Contemplate, devout soul, the dignity of the Church, and beware lest you engage in anything unworthy of her. The Church is a mother, so beware lest you despise her voice. She is a mother so you ought always cling to her breasts. The Church’s breasts are the Word and Sacraments. The Church is a virgin. If then you are really her son, abstain from the embraces of the world. You are a member of the virgin. See to it that you do not associate the members of the virgin with prostitutes and with Satan through sin. You are the bride of Christ. See that you do not send away the pledge of the Holy Spirit that has been given to you…. Shine with the oil of your faith, lest in the coming of the Bridegroom you may be forced to wish for it in vain.
The Church is a mother, so beware lest you despise her voice.
Too often churches today, desperately trying to produce more active members, have begun to panic—like a salesman who has knocked on far too many doors with far too few sales. But the Church is not a possession of man. It’s not a club or a business. It is Christ’s sacred Body, heaven’s powerful ark, God’s beautiful garden, the Son of Man’s precious Bride, and our holy mother.
Contemplate, devout soul, this dignity of the Church and give the thanks owed to God. Indeed, the benefits that God grants through the Church are great, but they are not obvious to everyone. It is like a closed garden and a sealed fountain (Song of Solomon 4:12). Therefore no one recognizes these highest blessings in the Church unless he himself is in it. This ship is struck with various storms of persecution (Matthew 8:25). This vine is lifted up by being bound and enlarged by being cut back (John 15:2). The infernal dragon himself plots against this woman in many ways (Revelation 12:7).
The Church is a beautiful lily, but a lily between thorns (Song of Solomon 2:1). The most beautiful garden is the Church, but only when the north wind of tribulation blows through it, do its aromatic spices at last flow out…. The Church is the spiritual mother, but she is forced to stand under the cross, just as Mary, from whom Christ was born into this world, was standing under the cross (John 19:25).
The tribulations that we face as Christ’s Church are themselves instruments God uses for our spiritual growth: “The vine is lifted up by being bound, and enlarged by being cut back,” as Gerhard says. There is no doom and gloom underlying this sermon, despite the promises of many difficulties and trials. Did the persecuted Christians of the second century curse the sky because their congregation no longer had an active youth group? Did the Reformers join their adversaries because their Sunday schools had more children? Throughout his writings, Gerhard reminds us that God’s grace is sufficient for us. The Church is bigger than one generation, and any one of our own subjective experiences.

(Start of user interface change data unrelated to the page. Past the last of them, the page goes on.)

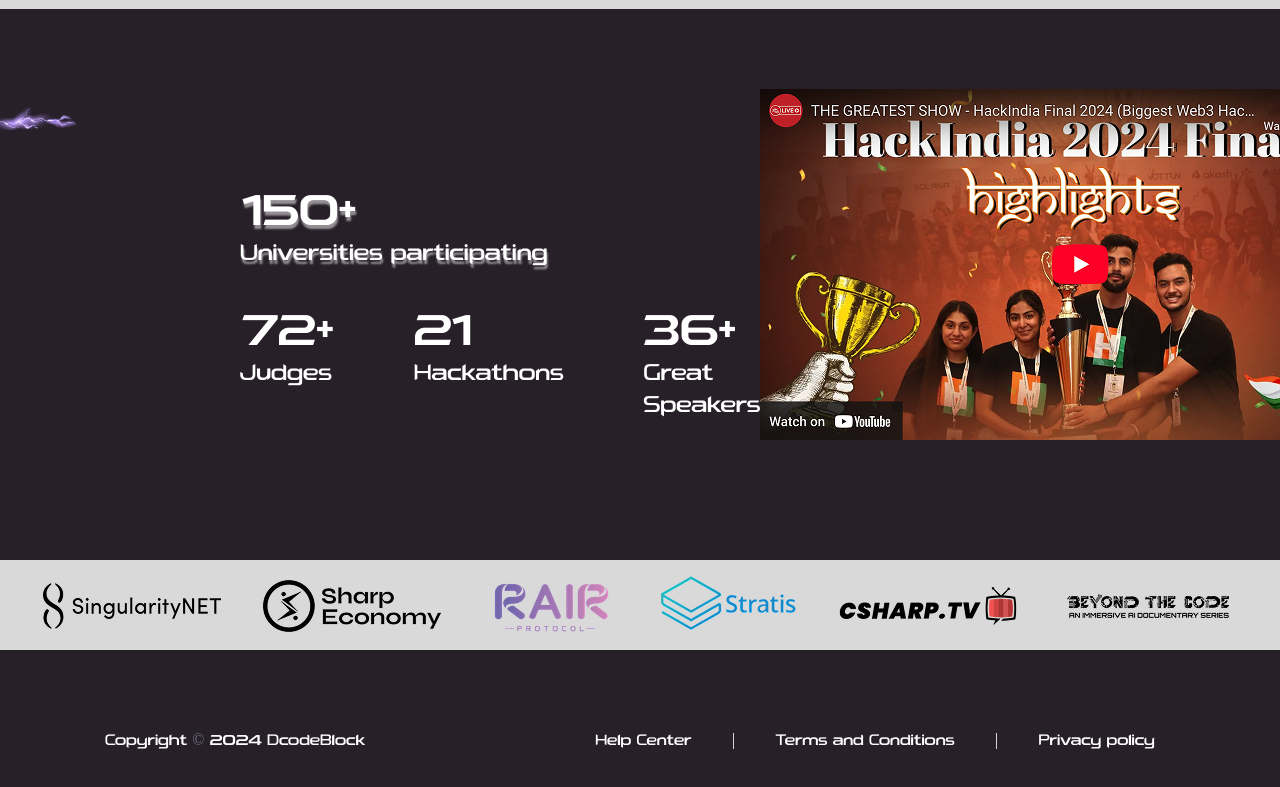
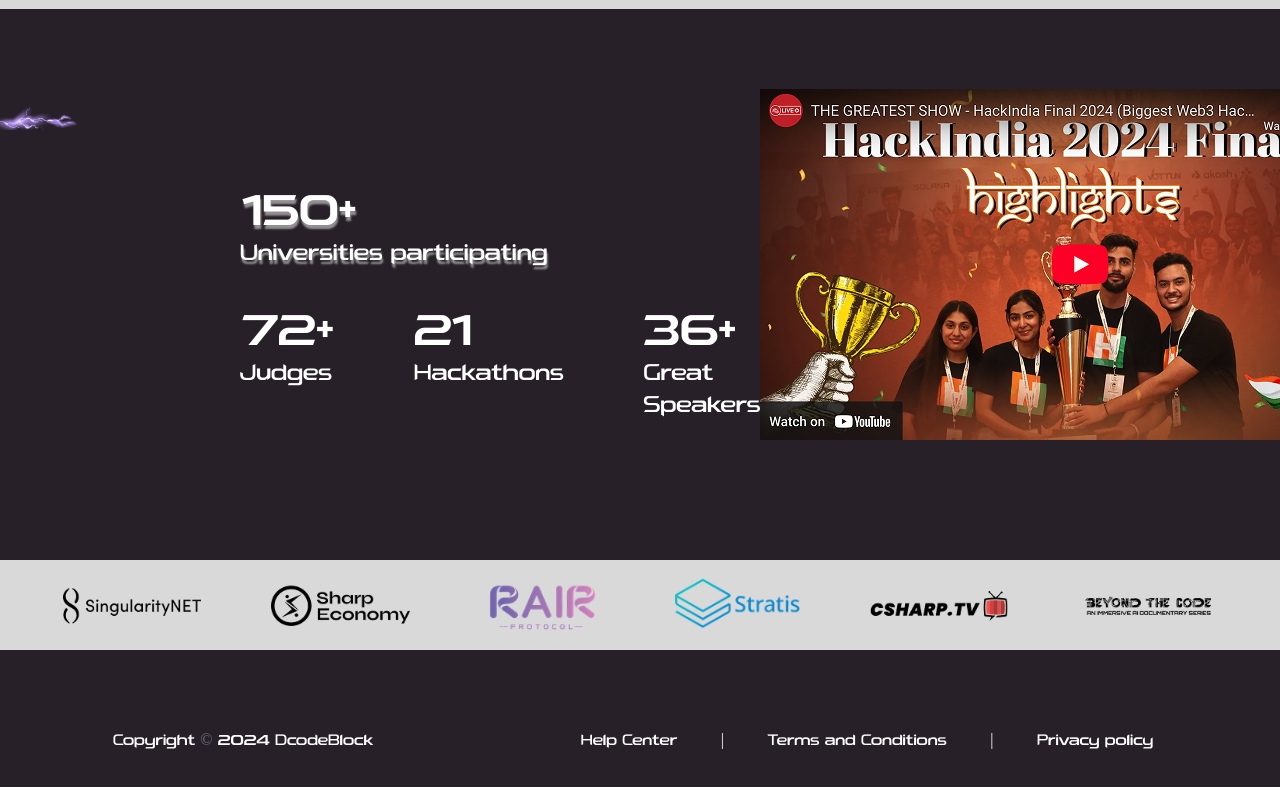
Before and after one commit to amantoor17/dcodeblock-assignment, a React (Vite) app: page / in a window 1280 px wide. Shown: the part 991-1778 px from the top of the page. Built offline with nearby package versions, Linux system fonts and the light colour scheme; a web font is replaced by a local one.

Commit message:
mobile-view-footer-section

```diff
--- a/src/components/Footer.jsx
+++ b/src/components/Footer.jsx
@@ -1,16 +1,22 @@
 function Footer() {
   return (
-        <div className="flex w-screen text-white justify-around pt-20 proxon-font font-normal">
+    <div className="flex flex-col sm:flex-row w-screen text-white justify-center sm:justify-around items-center text-center px-4 py-6 sm:pt-20 proxon-font font-normal">
+      <p className="mb-3 sm:mb-0 sm:block hidden">
+        Copyright <span className="text-gray-500">©</span> 2024 DcodeBlock
+      </p>
+
+      <div className="flex flex-col sm:flex-row justify-center sm:justify-around w-full max-w-[600px] gap-2 sm:gap-4">
+        <p>Help Center</p>
+        <span className="hidden sm:inline">|</span>
+        <p>Terms and Conditions</p>
+        <span className="hidden sm:inline">|</span>
+        <p>Privacy policy</p>
+      </div>
+
+      <div className="sm:hidden block pt-5">
         <p>
           Copyright <span className="text-gray-500">©</span> 2024 DcodeBlock
         </p>
-
-            <div className="flex justify-around w-full max-w-[600px]">
-                <p>Help Center</p>
-                <span>|</span>
-                <p>Terms and Conditions</p>
-                <span>|</span>
-                <p>Privacy policy</p>
       </div>
     </div>
   );
--- a/src/components/Partners.jsx
+++ b/src/components/Partners.jsx
@@ -1,22 +1,38 @@
+import { motion } from "framer-motion";
+import p6 from "../assets/p6.png";
+import p1 from "../assets/p1.png";
+import p2 from "../assets/p2.png";
+import p3 from "../assets/p3.png";
+import p4 from "../assets/p4.png";
+import p5 from "../assets/p5.png";
 
-import p6 from '../assets/p6.png'
-import p1 from '../assets/p1.png'
-import p2 from '../assets/p2.png'
-import p3 from '../assets/p3.png'
-import p4 from '../assets/p4.png'
-import p5 from '../assets/p5.png'
+const images = [p6, p1, p2, p3, p4, p5];
 
 function Partners() {
-    return(
-        <div className="overflow-hidden h-[90px] bg-[#D9D9D9] flex items-center justify-evenly ">
-            <img src={p6} />
-            <img src={p1} />
-            <img src={p2} />
-            <img src={p3} />
-            <img src={p4} />
-            <img src={p5} />
+    return (
+        <div className="overflow-hidden sm:h-[90px] h-[50px] bg-[#D9D9D9] flex items-center">
+            {/* Static images for larger screens */}
+            <div className="hidden sm:flex justify-evenly w-full">
+                <img src={p6} className="h-[60px] sm:h-[70px] mx-2" />
+                <img src={p1} className="h-[60px] sm:h-[70px] mx-2" />
+                <img src={p2} className="h-[60px] sm:h-[70px] mx-2" />
+                <img src={p3} className="h-[60px] sm:h-[70px] mx-2" />
+                <img src={p4} className="h-[60px] sm:h-[70px] mx-2" />
+                <img src={p5} className="h-[60px] sm:h-[70px] mx-2" />
+            </div>
+
+            {/* Moving images for mobile view */}
+            <motion.div
+                className="flex whitespace-nowrap sm:hidden"
+                animate={{ x: ["-100%", "0%"] }}
+                transition={{ ease: "linear", duration: 20, repeat: Infinity }}
+            >
+                {[...images, ...images].map((img, index) => (
+                    <img key={index} src={img} className="h-[35px] mx-2" alt={`moving-${index}`} />
+                ))}
+            </motion.div>
         </div>
-    )
+    );
 }
 
 export default Partners;
```
Lines whose indentation alone changed are shown as unchanged.
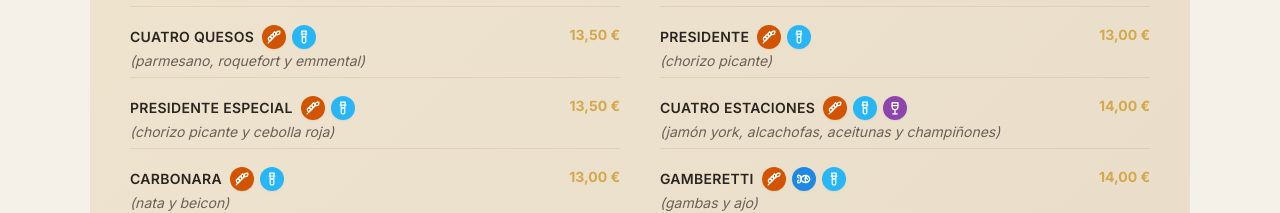
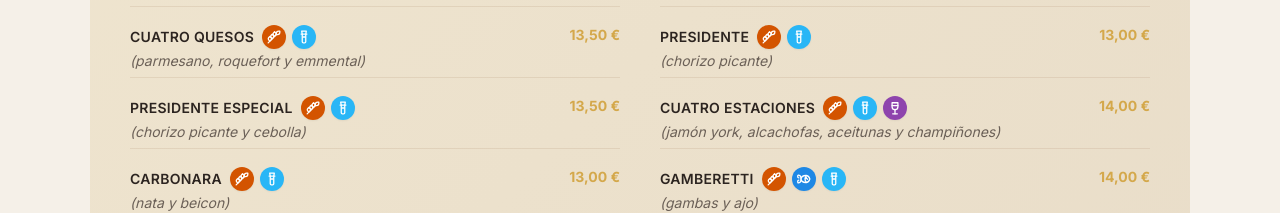
Before and after one commit to AlejandroEspinosaLeal/pizzeriaroche, a React (Vite) app: page / in a window 1280 px wide. Shown: the part 2220-2433 px from the top of the page. Built offline with nearby package versions, Linux system fonts and the light colour scheme; the HTML template or start-up script is replaced by a standard one.

Commit message:
fix: cambiar cebolla roja por cebolla en PRESIDENTE ESPECIAL

```diff
--- a/app/src/sections/PizzasSection.tsx
+++ b/app/src/sections/PizzasSection.tsx
@@ -21,7 +21,7 @@ const pizzas = [
   { name: 'TUNA', desc: 'atún y cebolla', price: '13,00 €', allergens: [1, 4, 7] },
   { name: 'CUATRO QUESOS', desc: 'parmesano, roquefort y emmental', price: '13,50 €', allergens: [1, 7] },
   { name: 'PRESIDENTE', desc: 'chorizo picante', price: '13,00 €', allergens: [1, 7] },
-  { name: 'PRESIDENTE ESPECIAL', desc: 'chorizo picante y cebolla roja', price: '13,50 €', allergens: [1, 7] },
+  { name: 'PRESIDENTE ESPECIAL', desc: 'chorizo picante y cebolla', price: '13,50 €', allergens: [1, 7] },
   { name: 'CUATRO ESTACIONES', desc: 'jamón york, alcachofas, aceitunas y champiñones', price: '14,00 €', allergens: [1, 7, 14] },
   { name: 'CARBONARA', desc: 'nata y beicon', price: '13,00 €', allergens: [1, 7] },
   { name: 'GAMBERETTI', desc: 'gambas y ajo', price: '14,00 €', allergens: [1, 4, 7] },
--- a/src/sections/PizzasSection.tsx
+++ b/src/sections/PizzasSection.tsx
@@ -21,7 +21,7 @@ const pizzas = [
   { name: 'TUNA', desc: 'atún y cebolla', price: '13,00 €', allergens: [1, 4, 7] },
   { name: 'CUATRO QUESOS', desc: 'parmesano, roquefort y emmental', price: '13,50 €', allergens: [1, 7] },
   { name: 'PRESIDENTE', desc: 'chorizo picante', price: '13,00 €', allergens: [1, 7] },
-  { name: 'PRESIDENTE ESPECIAL', desc: 'chorizo picante y cebolla roja', price: '13,50 €', allergens: [1, 7] },
+  { name: 'PRESIDENTE ESPECIAL', desc: 'chorizo picante y cebolla', price: '13,50 €', allergens: [1, 7] },
   { name: 'CUATRO ESTACIONES', desc: 'jamón york, alcachofas, aceitunas y champiñones', price: '14,00 €', allergens: [1, 7, 14] },
   { name: 'CARBONARA', desc: 'nata y beicon', price: '13,00 €', allergens: [1, 7] },
   { name: 'GAMBERETTI', desc: 'gambas y ajo', price: '14,00 €', allergens: [1, 4, 7] },
```
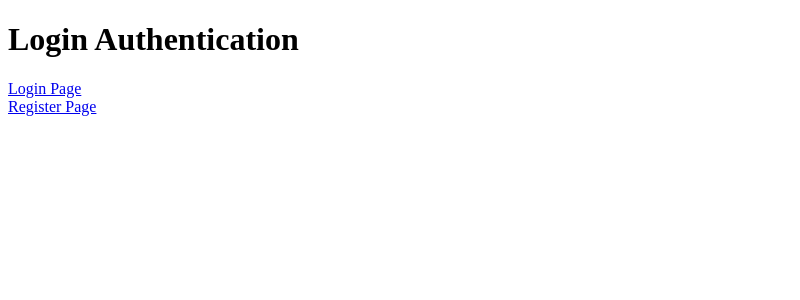
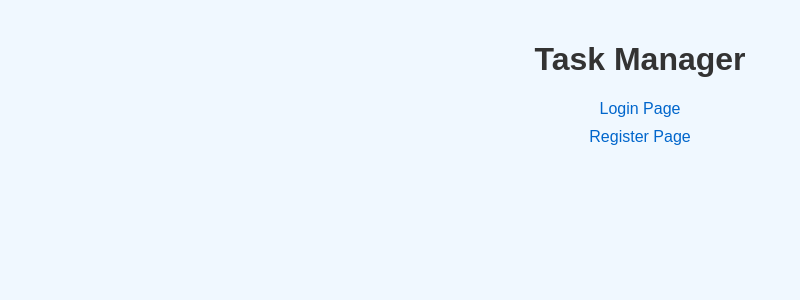
Before and after one commit to godriele/Task-Manager, a Flask app: page / in a window 1280 px wide. Shown: the top 300 px of the page, without its empty margins (0-800 px from the left). Run offline with Flask 3, Linux system fonts and the light colour scheme.

Commit message:
Added css in home.html

```diff
--- a/app.py
+++ b/app.py
@@ -108,7 +108,7 @@ def add():
 
 
 #Todo: Update Task Status
-@app.route('/int<task_id>/<status>', methods=['GET'])
+@app.route('/<int:task_id>/<status>', methods=['GET'])
 @login_required
 def update_task_status(task_id, status):
     task = Task.query.get_or_404(task_id)
--- a/templates/home.html
+++ b/templates/home.html
@@ -4,11 +4,31 @@
     <meta charset="UTF-8" />
     <meta name="viewport" content="width=device-width, initial-scale=1.0" />
     <title>Home</title>
+    <style>
+      body {
+        font-family: Arial, sans-serif;
+        text-align: center;
+        background-color: #f0f8ff;
+        margin: 0;
+        padding: 20px;
+      }
+      h1 {
+        color: #333;
+      }
+      a {
+        display: block;
+        margin: 10px;
+        color: #0066cc;
+        text-decoration: none;
+      }
+      a:hover {
+        text-decoration: underline;
+      }
+    </style>
   </head>
   <body>
-    <h1>Login Authentication</h1>
+    <h1>Task Manager</h1>
     <a href="{{url_for('login')}}">Login Page</a>
-    <br />
     <a href="{{url_for('register')}}">Register Page</a>
   </body>
 </html>
--- a/templates/login.html
+++ b/templates/login.html
@@ -11,7 +11,7 @@
       {{ form.hidden_tag() }} {{ form.username }} {{ form.password }}
       {{form.submit }}
     </form>
-
+    <br />
     <a href="{{url_for('register')}}">Dont have an account? Sign Up</a>
     <br />
     <a href="{{url_for('home')}}">Home Page</a>
```
Also changed, not shown: var/app-instance/database.db.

The tribulations that we face as Christ’s Church are themselves instruments God uses for our spiritual growth.
Gerhard challenges us to remain faithful to the Church and her doctrine at all costs, as we fight a spiritual war. It often takes a lot of energy, perseverance, and deliberation. And the victories on the battle field may not always be obvious to every soldier fighting. But when we remain faithful to this call of duty, the death of every Christian is that of a martyr’s:
Whoever does not have a share in the Church militant will never have a share in the Church triumphant. O good Jesus, who has led us into the Church militant, lead us also at long last into that Church triumphant.
Rev. Dr. Harold Ristau is a chaplain with the Canadian Armed Forces and the author of At Peace with War: A Chaplain’s Meditations from Afghanistan. You can download a pdf of this article here.